Then, there’s test prep. If you haven’t gotten the score you want, you’ll probably want to take the test more than once. Keep in mind, it costs $48-$50 each time you take them (more if you want to add the SAT writing portion). So some Flucos were pleased to learn that FCHS will be having a free SAT for all seniors on Oct. 16. You may also qualify for a fee waiver based on your income. To find out if you qualify, check out this link.

These are the dates for the rest of 2019:

SAT & Subject Tests

Nov. 2 – Registration deadline: Oct. 3; late registration deadline: Oct. 22

Dec. 7 – Registration deadline: Nov. 8; late registration deadline: Nov. 26


Dec. 14 – Registration deadline: Nov. 8; late registration deadline: Nov. 22


Fill Out the FAFSA

Another important date for seniors looking to attend college is Oct. 1, as this is when FAFSA (Free Application for Federal Student Aid) applications become available. The FAFSA will be open until March 1 and it is recommended that all students looking to attend college fill out this form as soon as possible to get the best chance at receiving financial aid. College Adviser Haden Parrish will be holding a FAFSA night during the fourth week in October where he will be going over the application and helping students, as well as parents, fill out this often-confusing form. It is recommended that everyone going to college, whether two-year or four-year, fill out the FAFSA as it opens you up to possible financial aid and scholarships. 

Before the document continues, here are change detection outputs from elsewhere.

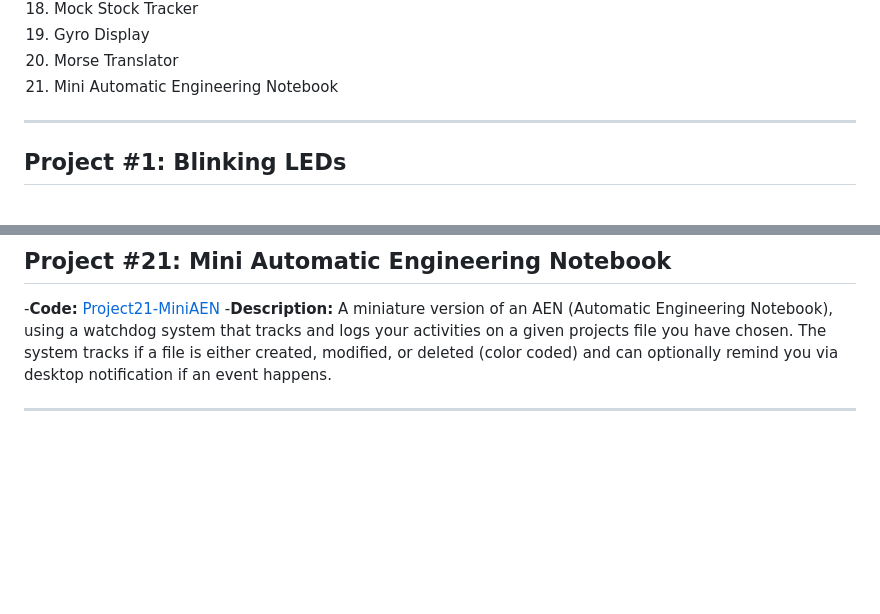
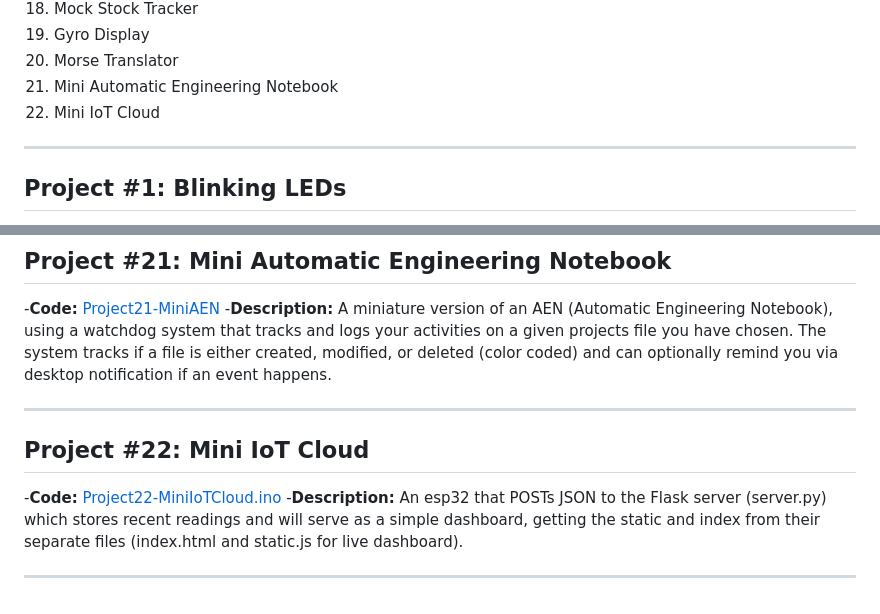
Before and after one commit to gabsolutely/esp32-projects, a Markdown page: README.md, 2 parts joined by grey strips. Rendered like a GitHub page; blank space fills up the shorter version.

```diff
--- a/README.md
+++ b/README.md
@@ -24,6 +24,7 @@ A list of my ESP32 projects, my journey ranging from simple LED blinks to multi-
 19. Gyro Display
 20. Morse Translator
 21. Mini Automatic Engineering Notebook
+22. Mini IoT Cloud
 
 ---------
 
@@ -152,3 +153,9 @@ A list of my ESP32 projects, my journey ranging from simple LED blinks to multi-
 -**Description:** A miniature version of an AEN (Automatic Engineering Notebook), using a watchdog system that tracks and logs your activities on a given projects file you have chosen. The system tracks if a file is either created, modified, or deleted (color coded) and can optionally remind you via desktop notification if an event happens.
 
 ---------
+
+## Project #22: Mini IoT Cloud
+-**Code:** [Project22-MiniIoTCloud.ino](./Project22-MiniIoTCloud.ino)
+-**Description:** An esp32 that POSTs JSON to the Flask server (server.py) which stores recent readings and will serve as a simple dashboard, getting the static and index from their separate files (index.html and static.js for live dashboard).
+
+---------
```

Narrow Down Your College Choices

If you know you would like to attend college, but aren’t quite sure where they want to go, there are a number of different opportunities such as college fairs and college representative visits that you can attend that can help you figure out which schools may be the best fit for you. Stop by the College and Career Office on the third floor in the 3200 hallway to sign up for upcoming visits. Or, you can make an appointment to see your guidance counselor or Mr. Parrish. They will both be willing to help you find the right college for you. 

Parrish says that when looking for a college, you should always have at least three in mind. One is a “reach school,” or the school you really want to get into, but know it will be a stretch. The second school should be a “target school,” the school you would like to get into and for which you feel you have a good chance of being admitted. The final school you should apply to is a “fallback school,” a school you feel confident you’ll get into even if turned down by your target school. 

During the course of the school year, Parrish will be meeting with all seniors to help them get an idea of where they want to go and to get a better idea of how he may be able to help you with anything. 

If you have any questions regarding college deadlines, the SAT/ACT, or college applications, you can set up a meeting with Mr. Parrish in the career center or with one of your guidance counselors in the guidance office.